Clinical images - Imaging in Medicine (2019) Volume 11, Issue 5
Terebrant Basal Cell Carcinoma
Selma Benkirane*, Mounia Bennani, Jihane Ziani, Zakia Douhi, Sara Elloudi, Hanane BayBay and Fatima Zahra Mernissi
Department of Dermatology, University Hospital Hassan II, Morocco
- Corresponding Author:
- Selma Benkirane
Department of Dermatology
University Hospital Hassan II, Morocco
E-mail: [email protected]
terebrant basal cell carcinoma ■ local malignancy ■ difficult therapeutic management
A 78yr old woman with no significant pathological antecedents, except for the notion of chronic sun exposure living in an isolated rural area, was admitted to the dermatology consultation for an ulcerated, exudative and nascent lesion in the eye right evolving for 7 years. Clinical examination revealed an ulcer-budding tumor with beaded border, an infiltrated base about 8 cm long, well defined with irregular contours including all right eye reaching the root of the nose (Figure 1). The examination of the rest of the face showed signs of heliodermia: rhomboidal neck of jadassohn and elastoidoses with the comedones of Favre and Racouchot at the temples. Dermoscopic examination of the tumor revealed polymorphic vascularization, a white-blue veil, and rosettes (Figure 2). The rest of the somatic examination was devoid of peculiarities, notably no palpable lymphadenopathy or parotid hypertrophy. The evaluation of staging did not objectify any bone invasion. The histological study showed an infiltrating BCC. The patient was referred to plastic surgery for cancer treatment (Figure 3).
BCC is the most common skin cancer with predominantly local malignancy and slow evolution. It never affects the mucosa. It is characterized by a malignant tumor with an extremely rare risk of developing distant metastases and mortality. However, in the absence of diagnosis and early surgery, BCC can be locally invasive and invade soft tissues, cartilage and underlying bones. It can ulcerate and its growth can be important and destructive: boring tumors. Despite the usual absence of metastases, the prognosis is daunting, the treatment is often made impossible by the extent of the lesions and frequent recurrences. Decadence can be considerable, leading to death. Our Moroccan population consults most often at an advanced stage, which poses a problem of management and also engages the functional prognosis.
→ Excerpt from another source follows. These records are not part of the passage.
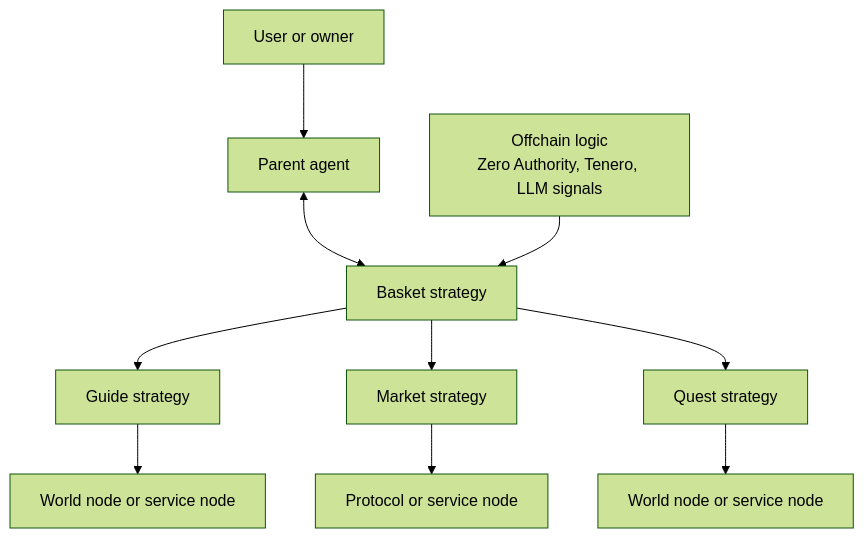
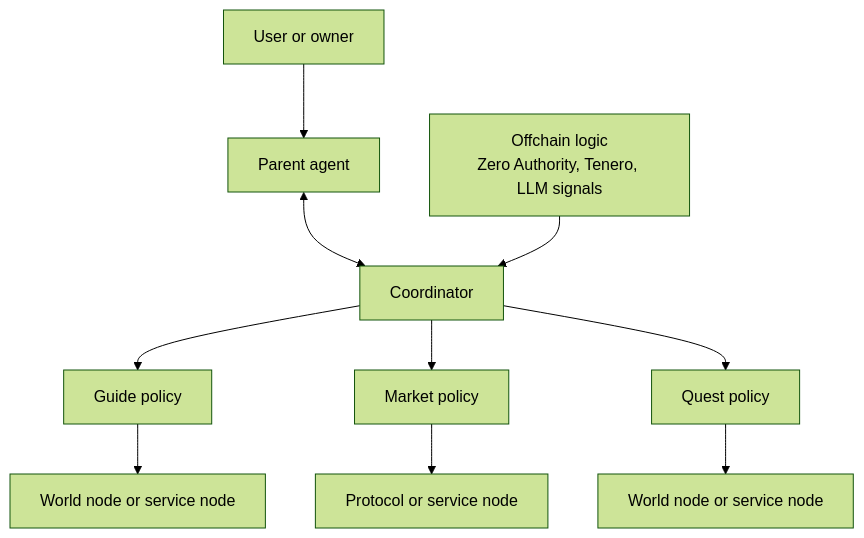
One commit to retroverse404/---stacks2d-dungeons-agents changed the seventh of 12 diagrams in docs/Stacks2D-Architecture.md. Above: the diagram before and after it, drawn with Mermaid (forest theme). The commit also changed other lines of this file and 36 other files, not shown here.

Commit message:
docs: publish canonical architecture and submission pack

````diff
--- a/docs/Stacks2D-Architecture.md
+++ b/docs/Stacks2D-Architecture.md
@@ -201,12 +201,12 @@
 ```mermaid
 flowchart TD
   U[User or owner] --> P[Parent agent]
-  P <--> B[Basket strategy]
+  P <--> B[Coordinator]
   O[Offchain logic<br/>Zero Authority, Tenero, LLM signals] --> B
-  B --> S1[Guide strategy]
-  B --> S2[Market strategy]
-  B --> S3[Quest strategy]
+  B --> S1[Guide policy]
+  B --> S2[Market policy]
+  B --> S3[Quest policy]
   S1 --> N1[World node or service node]
   S2 --> N2[Protocol or service node]
   S3 --> N3[World node or service node]
 ```
````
It would therefore be necessary to carry out awareness campaigns and medical screening caravans for a wider population in order to prevent this sometimesfatal evolution.